[Extracted records]
• • • • • • •

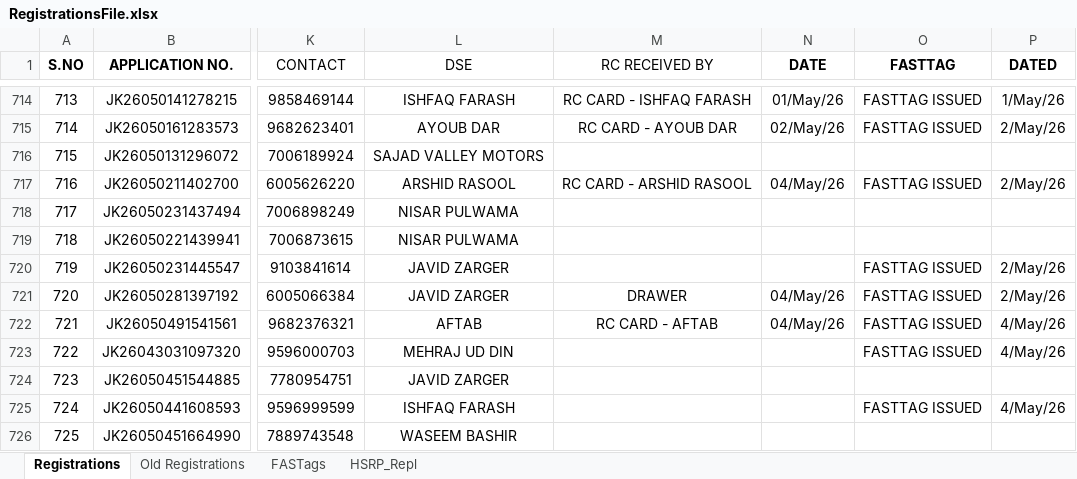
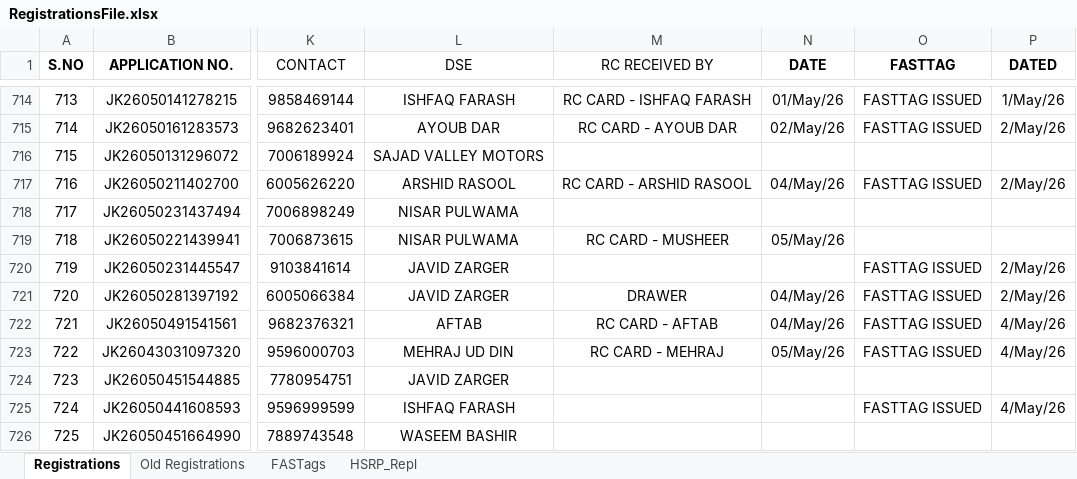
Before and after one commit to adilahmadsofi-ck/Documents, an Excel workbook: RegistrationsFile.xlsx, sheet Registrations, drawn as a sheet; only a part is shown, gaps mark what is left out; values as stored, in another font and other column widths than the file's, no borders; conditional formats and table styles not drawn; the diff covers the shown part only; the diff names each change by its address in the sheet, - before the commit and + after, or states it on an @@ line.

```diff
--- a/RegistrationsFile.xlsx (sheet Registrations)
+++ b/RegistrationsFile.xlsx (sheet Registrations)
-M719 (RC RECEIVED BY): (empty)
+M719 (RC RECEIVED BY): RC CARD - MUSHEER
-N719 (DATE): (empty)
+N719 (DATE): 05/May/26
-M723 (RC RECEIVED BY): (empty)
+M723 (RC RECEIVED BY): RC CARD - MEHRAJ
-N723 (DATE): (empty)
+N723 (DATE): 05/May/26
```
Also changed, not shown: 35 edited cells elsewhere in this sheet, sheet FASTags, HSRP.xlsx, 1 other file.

• • • • • • •

Could you repeat all of the entries exactly, without the pictures?

## TASK RESULT
Before and after one commit to adilahmadsofi-ck/Documents, an Excel workbook: RegistrationsFile.xlsx, sheet Registrations, drawn as a sheet; only a part is shown, gaps mark what is left out; values as stored, in another font and other column widths than the file's, no borders; conditional formats and table styles not drawn; the diff covers the shown part only; the diff names each change by its address in the sheet, - before the commit and + after, or states it on an @@ line.

```diff
--- a/RegistrationsFile.xlsx (sheet Registrations)
+++ b/RegistrationsFile.xlsx (sheet Registrations)
-M719 (RC RECEIVED BY): (empty)
+M719 (RC RECEIVED BY): RC CARD - MUSHEER
-N719 (DATE): (empty)
+N719 (DATE): 05/May/26
-M723 (RC RECEIVED BY): (empty)
+M723 (RC RECEIVED BY): RC CARD - MEHRAJ
-N723 (DATE): (empty)
+N723 (DATE): 05/May/26
```
Also changed, not shown: 35 edited cells elsewhere in this sheet, sheet FASTags, HSRP.xlsx, 1 other file.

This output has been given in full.